The Selous Game Reserve, with an area of about 55,000 sq. km, is the largest well-watered wildlife sanctuary in Africa, and one of the largest protected areas in the world. Its size is simply stunning, bigger than Switzerland, uninhabited and little touched by human interference. It is perhaps the most pristine wilderness still remaining in Africa, with a wide variety of wildlife habitats, including open grasslands, Acacia and miombo woodlands, swamps and riverine forests in the many tributaries of the mighty Rufiji River which flows through the reserve. Due to its unique ecological importance, it was designated a World Heritage Site by the United Nations in 1982.
Its wildlife is spectacular, with some of its mammal and reptile populations are the largest in Africa, namely buffaloes, elephants, hippos, wild dogs and crocodiles.
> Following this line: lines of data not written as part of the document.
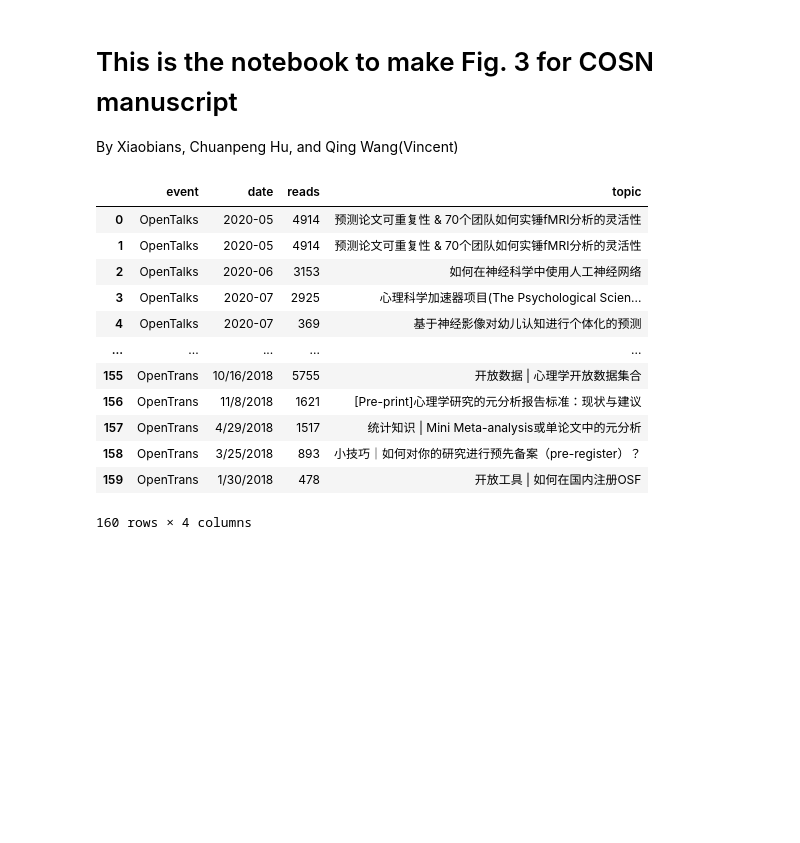
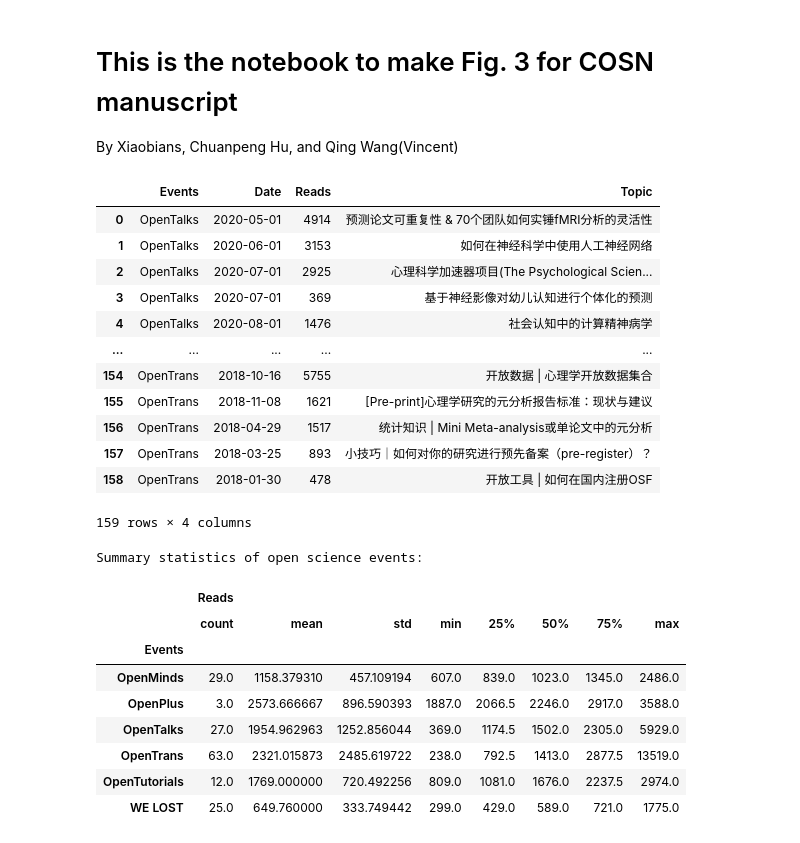
Before and after one commit to Chinese-Open-Science-Network/COSN_Manuscript, a Jupyter notebook: notebooks/cosn_fig3.ipynb, the cells around one changed output. Saved outputs shown, nothing was run; the diff lists cells and outputs as text; code cells hidden in the pictures; blank space fills up the shorter version.

```diff
--- a/notebooks/cosn_fig3.ipynb
+++ b/notebooks/cosn_fig3.ipynb
@@ -4,31 +4,65 @@ By Xiaobians, Chuanpeng Hu, and Qing Wang(Vincent)
 # %%
 # from pathlib import Path
 import sys
 proj_path_str='/scratch/COSN_Manuscript'
 sys.path.append(proj_path_str)
 from pathlib import Path
 import pandas as pd
 import numpy as np
 import seaborn as sns
 import matplotlib.pyplot as plt
 
 # Read data
 data_dir = Path(proj_path_str) / 'data'
-data_tab_file  = data_dir/ 'cosn_events.csv'
+fig_dir = Path(proj_path_str) / 'figs'
+
+data_tab_file  = data_dir / 'cosn_events.csv'
 data_df = pd.read_csv(data_tab_file, sep=',', header=0, index_col=None)
-data_df
+
+# format time string
+def date2x(df, event_, MODE):
+    from datetime import datetime
+    same_df = df[df['Events']!=event_].copy()
+    tmp_df  = df[df['Events']==event_].copy()
+    if MODE=='y-m':
+        tmp_df['Date'] = [datetime.strptime(x.strip(' '), '%m/%d/%Y').strftime("%Y-%m") for x in tmp_df['Date']]
+    elif MODE=='y.m':
+        same_df['Date'] = [datetime.strptime(x.strip(' '), '%Y-%m').strftime("%Y.%m") for x in same_df['Date']]
+        tmp_df['Date']  = [datetime.strptime(x.strip(' '), '%m/%d/%Y').strftime("%Y.%m") for x in tmp_df['Date']]
+    elif MODE=='DateTime':
+        same_df['Date'] = [datetime.strptime(x.strip(' '), '%Y-%m') for x in same_df['Date']]
+        tmp_df['Date']  = [datetime.strptime(x.strip(' '), '%m/%d/%Y') for x in tmp_df['Date']]
+    else:
+        print("Nothing done...")
+        return df
+    return pd.concat([same_df, tmp_df])
+
+data_df=date2x(data_df, 'OpenTrans', 'DateTime')
+display(data_df)
+print('Summary statistics of open science events:')
+data_df.groupby('Events').describe()
 # %% [output]
-|  | event | date | reads | topic |
-| 0 | OpenTalks | 2020-05 | 4914 | 预测论文可重复性 & 70个团队如何实锤fMRI分析的灵活性 |
-| 1 | OpenTalks | 2020-05 | 4914 | 预测论文可重复性 & 70个团队如何实锤fMRI分析的灵活性 |
-| 2 | OpenTalks | 2020-06 | 3153 | 如何在神经科学中使用人工神经网络 |
-| 3 | OpenTalks | 2020-07 | 2925 | 心理科学加速器项目(The Psychological Scien... |
-| 4 | OpenTalks | 2020-07 | 369 | 基于神经影像对幼儿认知进行个体化的预测 |
+|  | Events | Date | Reads | Topic |
+| 0 | OpenTalks | 2020-05-01 | 4914 | 预测论文可重复性 & 70个团队如何实锤fMRI分析的灵活性 |
+| 1 | OpenTalks | 2020-06-01 | 3153 | 如何在神经科学中使用人工神经网络 |
+| 2 | OpenTalks | 2020-07-01 | 2925 | 心理科学加速器项目(The Psychological Scien... |
+| 3 | OpenTalks | 2020-07-01 | 369 | 基于神经影像对幼儿认知进行个体化的预测 |
+| 4 | OpenTalks | 2020-08-01 | 1476 | 社会认知中的计算精神病学 |
 | ... | ... | ... | ... | ... |
-| 155 | OpenTrans | 10/16/2018 | 5755 | 开放数据 | 心理学开放数据集合 |
-| 156 | OpenTrans | 11/8/2018 | 1621 | [Pre-print]心理学研究的元分析报告标准：现状与建议 |
-| 157 | OpenTrans | 4/29/2018 | 1517 | 统计知识 | Mini Meta-analysis或单论文中的元分析 |
-| 158 | OpenTrans | 3/25/2018 | 893 | 小技巧｜如何对你的研究进行预先备案（pre-register）？ |
-| 159 | OpenTrans | 1/30/2018 | 478 | 开放工具 | 如何在国内注册OSF |
+| 154 | OpenTrans | 2018-10-16 | 5755 | 开放数据 | 心理学开放数据集合 |
+| 155 | OpenTrans | 2018-11-08 | 1621 | [Pre-print]心理学研究的元分析报告标准：现状与建议 |
+| 156 | OpenTrans | 2018-04-29 | 1517 | 统计知识 | Mini Meta-analysis或单论文中的元分析 |
+| 157 | OpenTrans | 2018-03-25 | 893 | 小技巧｜如何对你的研究进行预先备案（pre-register）？ |
+| 158 | OpenTrans | 2018-01-30 | 478 | 开放工具 | 如何在国内注册OSF |
-160 rows × 4 columns
+159 rows × 4 columns
+Summary statistics of open science events:
+|  | Reads |  |  |  |  |  |  |  |
+|  | count | mean | std | min | 25% | 50% | 75% | max |
+| Events |  |  |  |  |  |  |  |  |
+| OpenMinds | 29.0 | 1158.379310 | 457.109194 | 607.0 | 839.0 | 1023.0 | 1345.0 | 2486.0 |
+| OpenPlus | 3.0 | 2573.666667 | 896.590393 | 1887.0 | 2066.5 | 2246.0 | 2917.0 | 3588.0 |
+| OpenTalks | 27.0 | 1954.962963 | 1252.856044 | 369.0 | 1174.5 | 1502.0 | 2305.0 | 5929.0 |
+| OpenTrans | 63.0 | 2321.015873 | 2485.619722 | 238.0 | 792.5 | 1413.0 | 2877.5 | 13519.0 |
+| OpenTutorials | 12.0 | 1769.000000 | 720.492256 | 809.0 | 1081.0 | 1676.0 | 2237.5 | 2974.0 |
+| WE LOST | 25.0 | 649.760000 | 333.749442 | 299.0 | 429.0 | 589.0 | 721.0 | 1775.0 |
 # %%
```
Also changed, not shown: parts of 3 cells of this notebook, 2 other files.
Other wildlife include the wildebeest, impala, waterbuck, zebra, eland, the greater kudu, sable antelopes, giraffe, baboon, the vervet and blue monkeys, and the black and white colobus monkey which can be seen in certain riverine forests moving from tree to tree in family groups. There is a large population of predators including lions, leopards, cheetah and the spotted hyena, and about 440 species of birds in the Selous, of both resident and migratory birds.
Named after Captain Frederick Courtney Selous, a legendary 19th century naturalist, explorer and hunter, Selous Game Reserve was founded in 1905. It is situated in the southern part Tanzania, bordered by Mikumi National Park to the northwest and by Udzungwa Mountains National Park and Kibasira Swamp to the west. The greater part of northern Selous is reserved for photographic safaris, and it is one of the most beautiful and game rich areas in the whole ecosystem.